The truth is, in addition to the fact that looking at paint splatters holds zero interest for me unless I’m saying “That’s beautiful, dear” and hanging them on my refrigerator, modern art makes me mad. I hate that I live in a cultural moment in which the beauty and craftsmanship of, say, the Renaissance, has been replaced by the asinine idea that all that must be “deconstructed.” Art should describe the human experience and “random lines on page number 543” just doesn’t cut it. Which is why I’m so fascinated by the work of Alexey Kondakov.
“Alexey who?” you say. Allow me to enlighten you. Alexey Kondakov is a Ukrainian artist who seamlessly inserts classical artwork into modern-day landscapes using photoshop. His work is striking, not just for the clever visuals — which are expertly executed — but for what it represents.
See, of course times have changed since the Renaissance, or Victorian England, or whenever. And art should change too. But here’s a perfect example of an artist using modern techniques to make a statement about the universality of art, its relevance in our time, and the poignancy of the past.
Take this Madonna and child, for example.
It’s beautiful, and beautifully striking. By placing this classical representation of Mary and Jesus on a modern-day subway train, Kondakov brilliantly depicts the humble beginnings of the Word made flesh. It’s such an opulently beautiful painting, in such a mundane setting — a place that any of us might go on any given day without even thinking about it. Isn’t that the point?
Or how about these little cherubs descending into a garbage-strewn pit?
Kondakov calls this one “While you were sleeping.” It gives the viewer the idea that, even in the dirtiest and darkest of places, there might be something beautiful — something heavenly — going on. To me, the juxtaposition of the modern-day scene with the classical cherubs says so much more about past and future and the way they’re connected than, say, a cubist portrait (sorry Picasso) ever could.
Check out this out-of-place dude:
I really identify with this guy! Look at him sitting there at the cheap gingham tablecloth, surrounded by grit and graffiti in all his old-fashioned finery. For all of us who worry that our culture has taken a definitive turn for the worse, this guy could be our poster boy! It says something, and it’s beautiful. It’s art!
Kondakov’s work also connects past and present by showing the ways in which we’re still grappling with the same issues and doing the same things as people from the past. For example, here’s a girl surrounded by clothing who can’t find anything to wear. All the material things in the world won’t ease her loneliness.
Here’s a bunch of guys at a party.
Here’s a couple hanging out.

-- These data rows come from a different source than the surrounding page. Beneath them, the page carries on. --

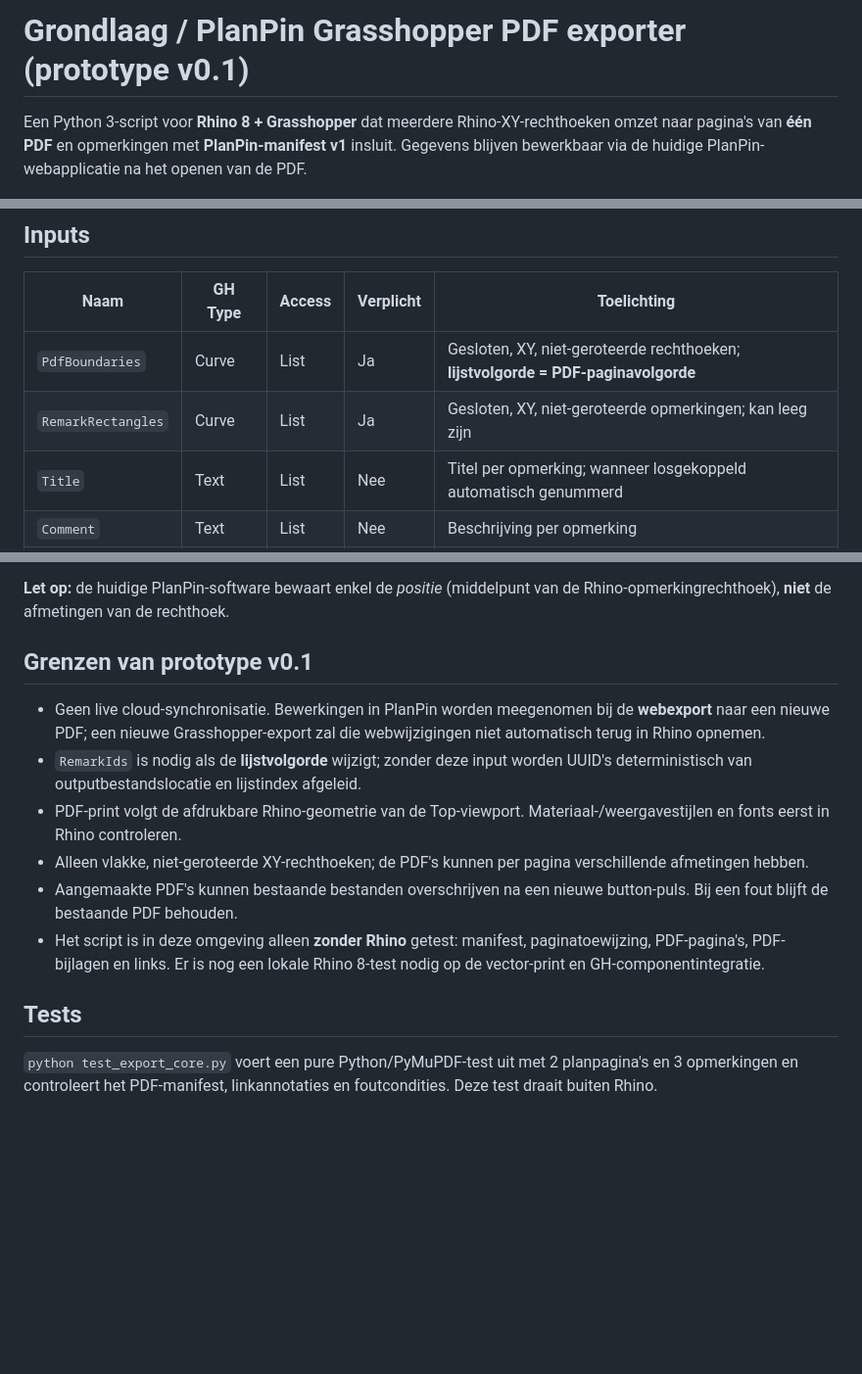
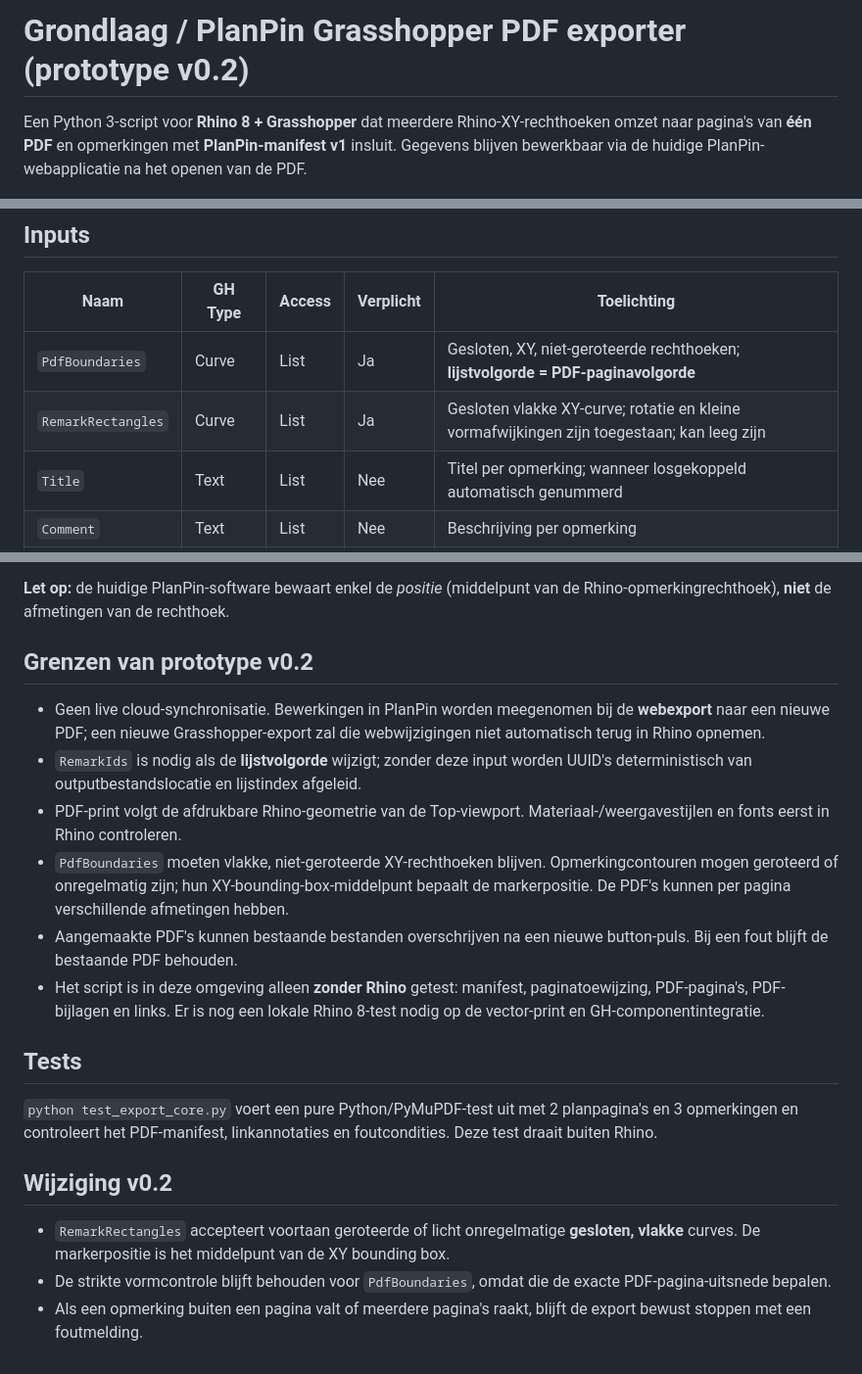
Before and after one commit to grondlaag/grondlaag-pdf-pin, a Markdown page: tools/grasshopper/README.md, 3 parts joined by grey strips. Shown at 98% size. GitHub-like rendering; blank space fills up the shorter version.

Commit message:
docs: explain rotated remark support in v0.2

```diff
--- a/tools/grasshopper/README.md
+++ b/tools/grasshopper/README.md
@@ -1,4 +1,4 @@
-# Grondlaag / PlanPin Grasshopper PDF exporter (prototype v0.1)
+# Grondlaag / PlanPin Grasshopper PDF exporter (prototype v0.2)
 
 Een Python 3-script voor **Rhino 8 + Grasshopper** dat meerdere Rhino-XY-rechthoeken omzet naar pagina's van **één PDF** en opmerkingen met **PlanPin-manifest v1** insluit. Gegevens blijven bewerkbaar via de huidige PlanPin-webapplicatie na het openen van de PDF.
 
@@ -17,7 +17,7 @@ Een Python 3-script voor **Rhino 8 + Grasshopper** dat meerdere Rhino-XY-rechtho
 | Naam | GH Type | Access | Verplicht | Toelichting |
 |---|---|---|---|---|
 | `PdfBoundaries` | Curve | List | Ja | Gesloten, XY, niet-geroteerde rechthoeken; **lijstvolgorde = PDF-paginavolgorde** |
-| `RemarkRectangles` | Curve | List | Ja | Gesloten, XY, niet-geroteerde opmerkingen; kan leeg zijn |
+| `RemarkRectangles` | Curve | List | Ja | Gesloten vlakke XY-curve; rotatie en kleine vormafwijkingen zijn toegestaan; kan leeg zijn |
 | `Title` | Text | List | Nee | Titel per opmerking; wanneer losgekoppeld automatisch genummerd |
 | `Comment` | Text | List | Nee | Beschrijving per opmerking |
 | `Category` | Text | List | Nee | `design`, `technical`, `site`, `coordination`, `safety`, `other` of Nederlandse labels |
@@ -58,15 +58,21 @@ PlanPin leest de `planpin-manifest.json`-bijlage, laadt `planpin-source.pdf` in
 
 **Let op:** de huidige PlanPin-software bewaart enkel de *positie* (middelpunt van de Rhino-opmerkingrechthoek), **niet** de afmetingen van de rechthoek.
 
-## Grenzen van prototype v0.1
+## Grenzen van prototype v0.2
 
 - Geen live cloud-synchronisatie. Bewerkingen in PlanPin worden meegenomen bij de **webexport** naar een nieuwe PDF; een nieuwe Grasshopper-export zal die webwijzigingen niet automatisch terug in Rhino opnemen.
 - `RemarkIds` is nodig als de **lijstvolgorde** wijzigt; zonder deze input worden UUID's deterministisch van outputbestandslocatie en lijstindex afgeleid.
 - PDF-print volgt de afdrukbare Rhino-geometrie van de Top-viewport. Materiaal-/weergavestijlen en fonts eerst in Rhino controleren.
-- Alleen vlakke, niet-geroteerde XY-rechthoeken; de PDF's kunnen per pagina verschillende afmetingen hebben.
+- `PdfBoundaries` moeten vlakke, niet-geroteerde XY-rechthoeken blijven. Opmerkingcontouren mogen geroteerd of onregelmatig zijn; hun XY-bounding-box-middelpunt bepaalt de markerpositie. De PDF's kunnen per pagina verschillende afmetingen hebben.
 - Aangemaakte PDF's kunnen bestaande bestanden overschrijven na een nieuwe button-puls. Bij een fout blijft de bestaande PDF behouden.
 - Het script is in deze omgeving alleen **zonder Rhino** getest: manifest, paginatoewijzing, PDF-pagina's, PDF-bijlagen en links. Er is nog een lokale Rhino 8-test nodig op de vector-print en GH-componentintegratie.
 
 ## Tests
 
 `python test_export_core.py` voert een pure Python/PyMuPDF-test uit met 2 planpagina's en 3 opmerkingen en controleert het PDF-manifest, linkannotaties en foutcondities. Deze test draait buiten Rhino.
+
+## Wijziging v0.2
+
+- `RemarkRectangles` accepteert voortaan geroteerde of licht onregelmatige **gesloten, vlakke** curves. De markerpositie is het middelpunt van de XY bounding box.
+- De strikte vormcontrole blijft behouden voor `PdfBoundaries`, omdat die de exacte PDF-pagina-uitsnede bepalen.
+- Als een opmerking buiten een pagina valt of meerdere pagina's raakt, blijft de export bewust stoppen met een foutmelding.
```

You get the idea. Artists like Kondakov give me hope for the future of art in a way that going to MoMA never does. I hope there are more artists out there like him, and that their work gets the recognition it deserves. In the meantime, I’m off to try to sell the tablecloth my son accidentally spilled ketchup on the other day. Judging by the stuff they’ve got at MoMA, I’m gonna be a millionaire!